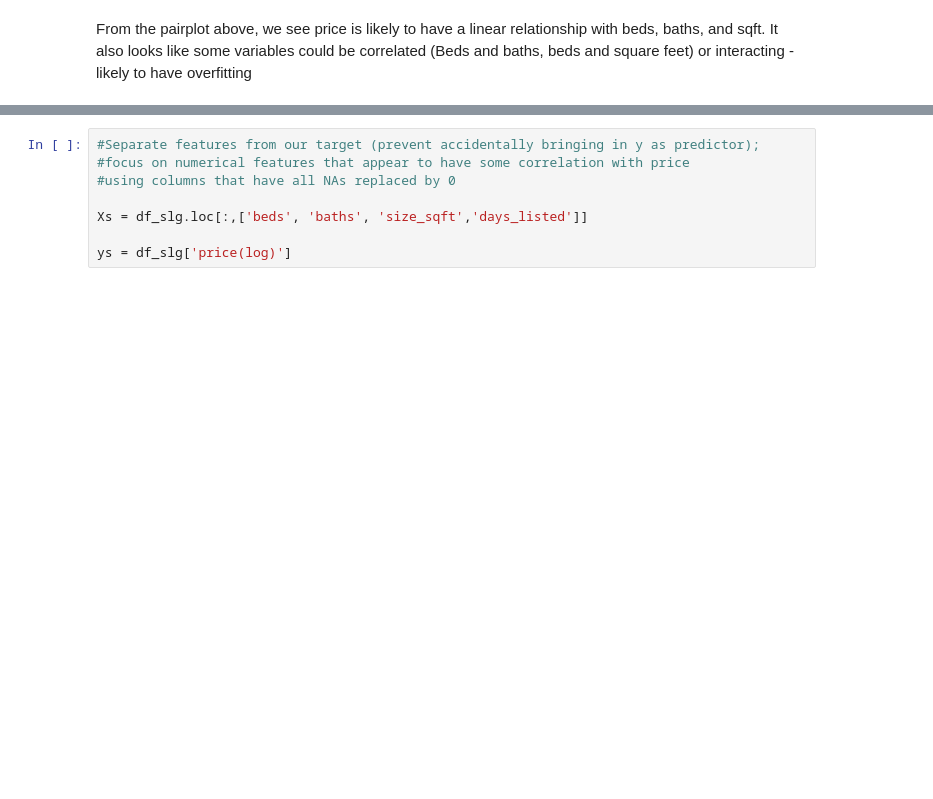
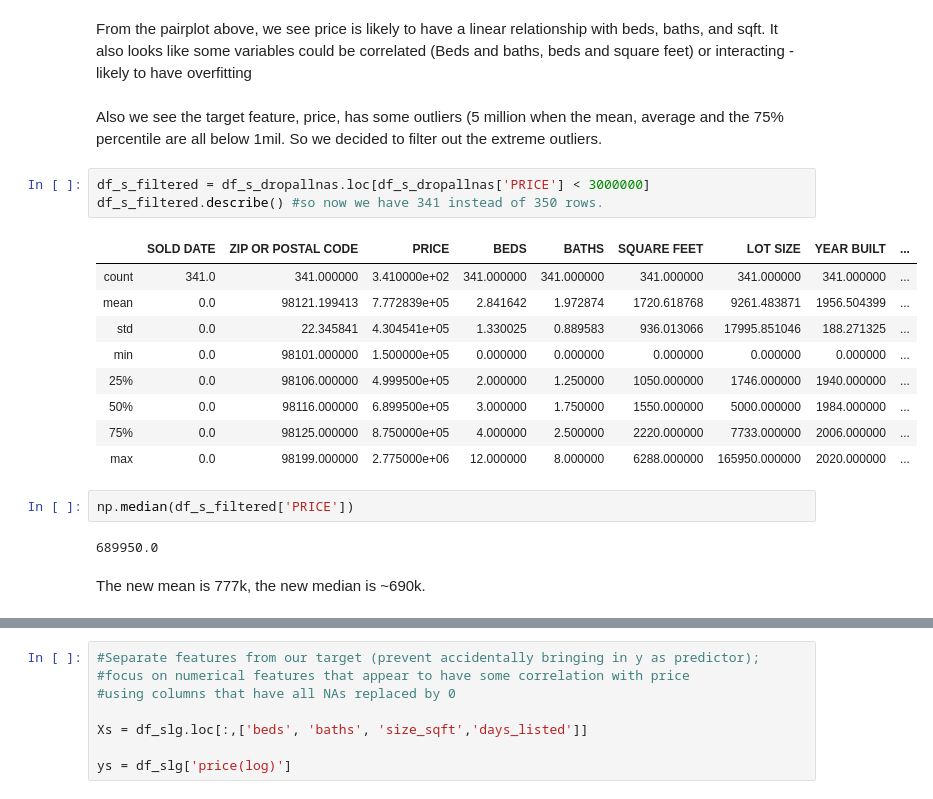
Before and after one commit to floraxinru/predict_homeprice, a Jupyter notebook: improve_model.ipynb, the cells around one changed output, grey strips where cells are left out. Cells and saved outputs as stored; diff of their text form; blank space fills up the shorter version.

```diff
--- a/improve_model.ipynb
+++ b/improve_model.ipynb
@@ -602,5 +669,26 @@ sns.pairplot(df_s_dropallnas, plot_kws=dict(alpha=.1, edgecolor='none'));
 # %% [markdown]
 From the pairplot above, we see price is likely to have a linear relationship with beds, baths, and sqft.
 It also looks like some variables could be correlated (Beds and baths, beds and square feet) or interacting - likely to have overfitting
+# %% [markdown]
+Also we see the target feature, price, has some outliers (5 million when the mean, average and the 75% percentile are all below 1mil. So we decided to filter out the extreme outliers.
+# %%
+df_s_filtered = df_s_dropallnas.loc[df_s_dropallnas['PRICE'] < 3000000]
+df_s_filtered.describe() #so now we have 341 instead of 350 rows.
+# %% [output]
+|  | SOLD DATE | ZIP OR POSTAL CODE | PRICE | BEDS | BATHS | SQUARE FEET | LOT SIZE | YEAR BUILT | ... |
+| count | 341.0 | 341.000000 | 3.410000e+02 | 341.000000 | 341.000000 | 341.000000 | 341.000000 | 341.000000 | ... |
+| mean | 0.0 | 98121.199413 | 7.772839e+05 | 2.841642 | 1.972874 | 1720.618768 | 9261.483871 | 1956.504399 | ... |
+| std | 0.0 | 22.345841 | 4.304541e+05 | 1.330025 | 0.889583 | 936.013066 | 17995.851046 | 188.271325 | ... |
+| min | 0.0 | 98101.000000 | 1.500000e+05 | 0.000000 | 0.000000 | 0.000000 | 0.000000 | 0.000000 | ... |
+| 25% | 0.0 | 98106.000000 | 4.999500e+05 | 2.000000 | 1.250000 | 1050.000000 | 1746.000000 | 1940.000000 | ... |
+| 50% | 0.0 | 98116.000000 | 6.899500e+05 | 3.000000 | 1.750000 | 1550.000000 | 5000.000000 | 1984.000000 | ... |
+| 75% | 0.0 | 98125.000000 | 8.750000e+05 | 4.000000 | 2.500000 | 2220.000000 | 7733.000000 | 2006.000000 | ... |
+| max | 0.0 | 98199.000000 | 2.775000e+06 | 12.000000 | 8.000000 | 6288.000000 | 165950.000000 | 2020.000000 | ... |
+# %%
+np.median(df_s_filtered['PRICE'])
+# %% [output]
+689950.0
+# %% [markdown]
+The new mean is 777k, the new median is ~690k.
 # %%
 #Do a log transformation on the Price data to make the distribution look more Gaussian
```
Also changed, not shown: parts of 55 cells of this notebook, 1 other file.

◆ Your goal ◆
Return each line of the material exactly as written; exclude the pictures.

◆ Task solution ◆
Before and after one commit to floraxinru/predict_homeprice, a Jupyter notebook: improve_model.ipynb, the cells around one changed output, grey strips where cells are left out. Cells and saved outputs as stored; diff of their text form; blank space fills up the shorter version.

```diff
--- a/improve_model.ipynb
+++ b/improve_model.ipynb
@@ -602,5 +669,26 @@ sns.pairplot(df_s_dropallnas, plot_kws=dict(alpha=.1, edgecolor='none'));
 # %% [markdown]
 From the pairplot above, we see price is likely to have a linear relationship with beds, baths, and sqft.
 It also looks like some variables could be correlated (Beds and baths, beds and square feet) or interacting - likely to have overfitting
+# %% [markdown]
+Also we see the target feature, price, has some outliers (5 million when the mean, average and the 75% percentile are all below 1mil. So we decided to filter out the extreme outliers.
+# %%
+df_s_filtered = df_s_dropallnas.loc[df_s_dropallnas['PRICE'] < 3000000]
+df_s_filtered.describe() #so now we have 341 instead of 350 rows.
+# %% [output]
+|  | SOLD DATE | ZIP OR POSTAL CODE | PRICE | BEDS | BATHS | SQUARE FEET | LOT SIZE | YEAR BUILT | ... |
+| count | 341.0 | 341.000000 | 3.410000e+02 | 341.000000 | 341.000000 | 341.000000 | 341.000000 | 341.000000 | ... |
+| mean | 0.0 | 98121.199413 | 7.772839e+05 | 2.841642 | 1.972874 | 1720.618768 | 9261.483871 | 1956.504399 | ... |
+| std | 0.0 | 22.345841 | 4.304541e+05 | 1.330025 | 0.889583 | 936.013066 | 17995.851046 | 188.271325 | ... |
+| min | 0.0 | 98101.000000 | 1.500000e+05 | 0.000000 | 0.000000 | 0.000000 | 0.000000 | 0.000000 | ... |
+| 25% | 0.0 | 98106.000000 | 4.999500e+05 | 2.000000 | 1.250000 | 1050.000000 | 1746.000000 | 1940.000000 | ... |
+| 50% | 0.0 | 98116.000000 | 6.899500e+05 | 3.000000 | 1.750000 | 1550.000000 | 5000.000000 | 1984.000000 | ... |
+| 75% | 0.0 | 98125.000000 | 8.750000e+05 | 4.000000 | 2.500000 | 2220.000000 | 7733.000000 | 2006.000000 | ... |
+| max | 0.0 | 98199.000000 | 2.775000e+06 | 12.000000 | 8.000000 | 6288.000000 | 165950.000000 | 2020.000000 | ... |
+# %%
+np.median(df_s_filtered['PRICE'])
+# %% [output]
+689950.0
+# %% [markdown]
+The new mean is 777k, the new median is ~690k.
 # %%
 #Do a log transformation on the Price data to make the distribution look more Gaussian
```
Also changed, not shown: parts of 55 cells of this notebook, 1 other file.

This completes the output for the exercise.